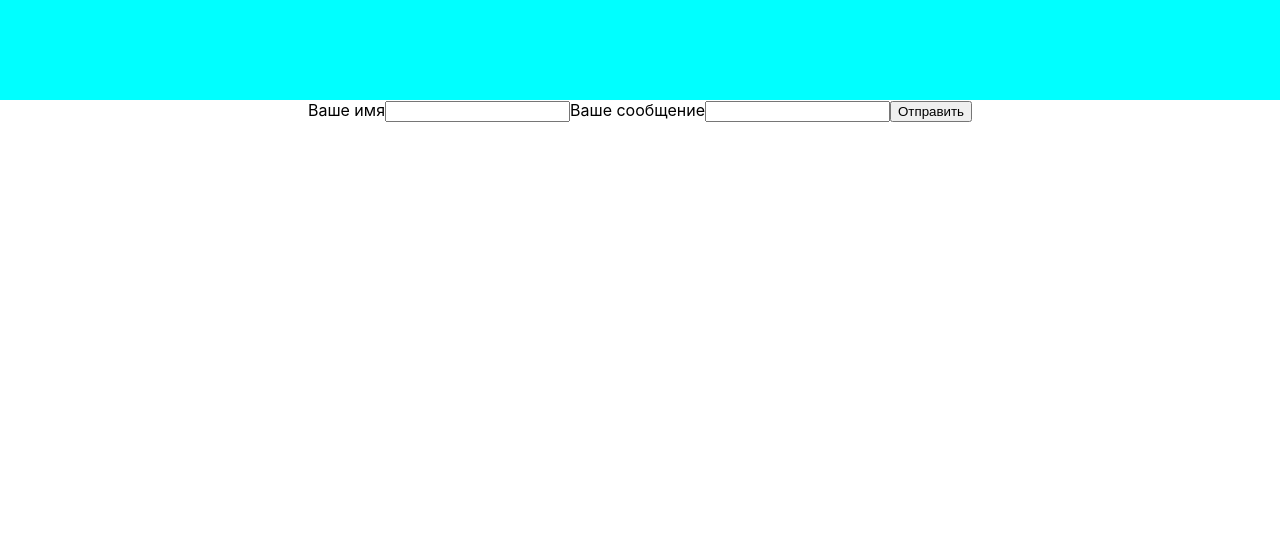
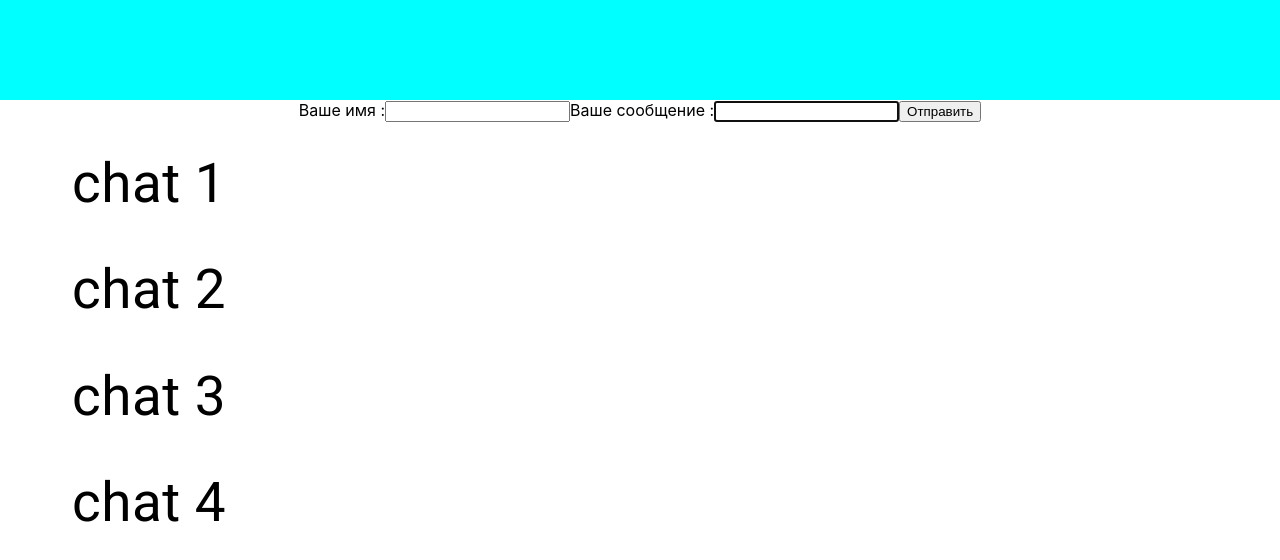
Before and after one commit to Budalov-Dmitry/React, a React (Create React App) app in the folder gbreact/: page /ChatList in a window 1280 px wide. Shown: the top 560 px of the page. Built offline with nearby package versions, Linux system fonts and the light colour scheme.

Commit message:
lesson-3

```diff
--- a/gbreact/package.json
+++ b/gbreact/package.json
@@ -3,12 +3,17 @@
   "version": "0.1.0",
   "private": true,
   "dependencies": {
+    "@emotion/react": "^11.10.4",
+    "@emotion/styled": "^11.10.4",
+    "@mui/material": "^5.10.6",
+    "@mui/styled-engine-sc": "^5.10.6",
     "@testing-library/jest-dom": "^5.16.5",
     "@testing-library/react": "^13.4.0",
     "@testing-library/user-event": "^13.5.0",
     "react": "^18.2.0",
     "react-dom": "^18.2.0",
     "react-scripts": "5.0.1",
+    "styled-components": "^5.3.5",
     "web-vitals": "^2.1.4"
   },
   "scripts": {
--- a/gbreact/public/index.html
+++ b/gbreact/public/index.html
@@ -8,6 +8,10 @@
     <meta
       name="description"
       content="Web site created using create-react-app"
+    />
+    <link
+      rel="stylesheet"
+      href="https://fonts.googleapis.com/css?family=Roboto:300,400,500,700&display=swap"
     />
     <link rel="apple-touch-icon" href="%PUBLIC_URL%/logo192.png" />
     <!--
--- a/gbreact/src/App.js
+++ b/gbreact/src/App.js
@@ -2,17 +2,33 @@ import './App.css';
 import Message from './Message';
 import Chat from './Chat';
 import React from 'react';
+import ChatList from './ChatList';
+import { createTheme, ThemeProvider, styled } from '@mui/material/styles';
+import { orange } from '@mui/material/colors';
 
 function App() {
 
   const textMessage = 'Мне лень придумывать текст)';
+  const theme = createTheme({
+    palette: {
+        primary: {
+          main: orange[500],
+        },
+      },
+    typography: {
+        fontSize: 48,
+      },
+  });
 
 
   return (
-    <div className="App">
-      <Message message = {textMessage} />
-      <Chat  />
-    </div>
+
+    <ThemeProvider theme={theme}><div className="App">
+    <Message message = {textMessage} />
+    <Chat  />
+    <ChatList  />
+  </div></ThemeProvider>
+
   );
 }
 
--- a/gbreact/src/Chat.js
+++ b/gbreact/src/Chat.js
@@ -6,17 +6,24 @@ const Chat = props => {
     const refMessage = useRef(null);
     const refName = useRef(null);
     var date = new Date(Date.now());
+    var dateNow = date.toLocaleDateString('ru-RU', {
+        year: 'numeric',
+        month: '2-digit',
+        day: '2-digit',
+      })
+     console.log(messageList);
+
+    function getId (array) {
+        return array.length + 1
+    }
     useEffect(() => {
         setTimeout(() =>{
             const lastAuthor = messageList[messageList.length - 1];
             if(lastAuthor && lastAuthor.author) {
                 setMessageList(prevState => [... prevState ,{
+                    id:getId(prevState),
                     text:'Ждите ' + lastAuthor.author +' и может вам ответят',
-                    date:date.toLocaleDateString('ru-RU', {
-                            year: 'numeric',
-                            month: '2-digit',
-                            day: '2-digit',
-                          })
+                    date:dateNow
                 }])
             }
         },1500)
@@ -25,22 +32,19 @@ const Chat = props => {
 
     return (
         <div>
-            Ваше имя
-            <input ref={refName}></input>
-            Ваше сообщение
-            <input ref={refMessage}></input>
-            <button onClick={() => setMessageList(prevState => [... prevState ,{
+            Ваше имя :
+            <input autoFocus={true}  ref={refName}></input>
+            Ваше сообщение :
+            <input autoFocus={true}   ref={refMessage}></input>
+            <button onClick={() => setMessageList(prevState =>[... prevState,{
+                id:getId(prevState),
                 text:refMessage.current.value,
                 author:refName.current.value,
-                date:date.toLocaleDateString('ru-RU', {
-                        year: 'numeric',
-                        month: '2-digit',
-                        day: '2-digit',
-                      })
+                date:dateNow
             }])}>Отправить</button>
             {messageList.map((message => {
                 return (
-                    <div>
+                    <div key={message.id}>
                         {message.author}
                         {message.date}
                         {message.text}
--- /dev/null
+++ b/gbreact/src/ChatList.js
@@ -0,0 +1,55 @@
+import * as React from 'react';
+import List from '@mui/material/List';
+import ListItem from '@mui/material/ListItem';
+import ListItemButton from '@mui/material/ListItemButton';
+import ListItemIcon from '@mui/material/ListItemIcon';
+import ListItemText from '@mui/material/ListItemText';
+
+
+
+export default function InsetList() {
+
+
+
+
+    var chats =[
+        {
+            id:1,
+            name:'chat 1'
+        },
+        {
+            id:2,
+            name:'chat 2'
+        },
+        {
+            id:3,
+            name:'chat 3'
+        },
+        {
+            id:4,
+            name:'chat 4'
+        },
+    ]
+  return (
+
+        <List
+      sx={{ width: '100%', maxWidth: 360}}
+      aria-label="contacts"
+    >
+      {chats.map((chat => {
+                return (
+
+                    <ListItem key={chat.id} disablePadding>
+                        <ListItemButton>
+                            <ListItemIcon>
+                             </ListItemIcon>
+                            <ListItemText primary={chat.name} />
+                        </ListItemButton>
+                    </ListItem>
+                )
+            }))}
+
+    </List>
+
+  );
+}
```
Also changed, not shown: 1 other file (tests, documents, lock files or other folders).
...
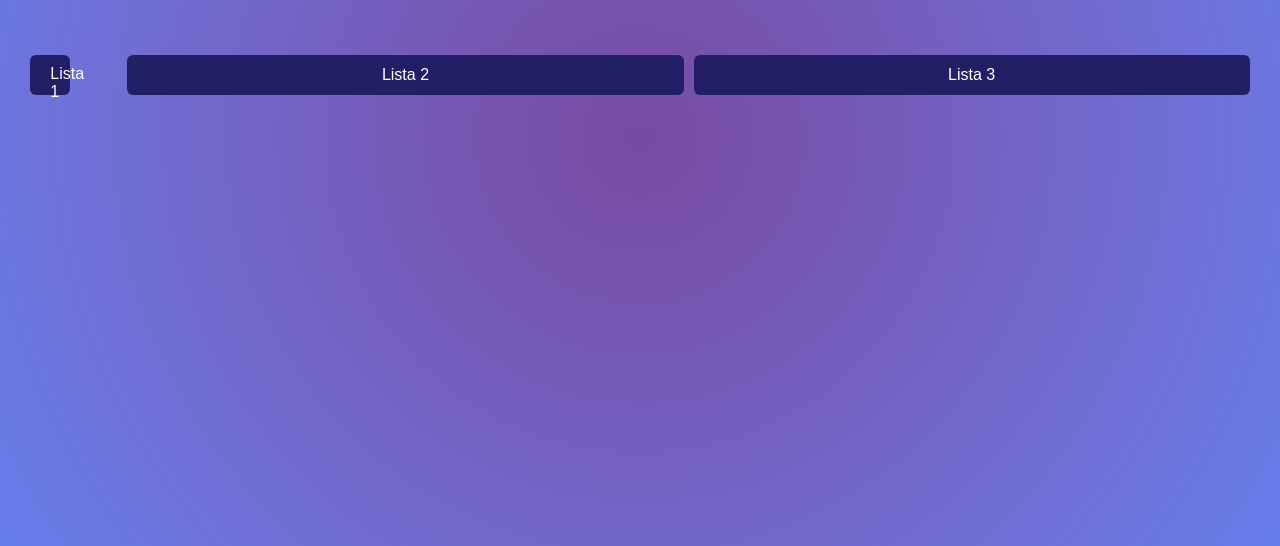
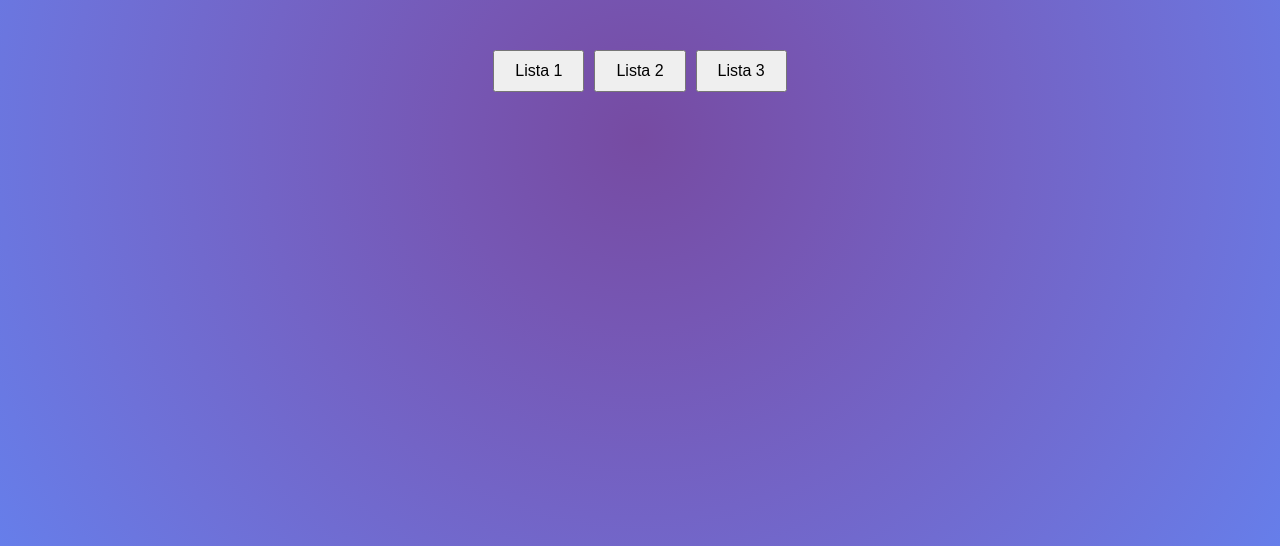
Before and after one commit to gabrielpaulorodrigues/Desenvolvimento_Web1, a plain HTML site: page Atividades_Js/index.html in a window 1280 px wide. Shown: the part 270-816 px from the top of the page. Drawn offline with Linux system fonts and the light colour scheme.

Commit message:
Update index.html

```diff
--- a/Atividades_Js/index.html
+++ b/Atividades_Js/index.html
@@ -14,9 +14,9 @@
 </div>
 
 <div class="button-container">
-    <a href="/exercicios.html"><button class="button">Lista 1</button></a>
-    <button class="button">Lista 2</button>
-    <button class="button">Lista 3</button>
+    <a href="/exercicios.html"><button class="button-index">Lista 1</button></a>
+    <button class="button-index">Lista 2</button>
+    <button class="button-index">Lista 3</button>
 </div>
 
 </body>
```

» Problem description
Go through the entries above and copy every line containing "value".

» Output for this exercise
                 text:refMessage.current.value,
                 author:refName.current.value,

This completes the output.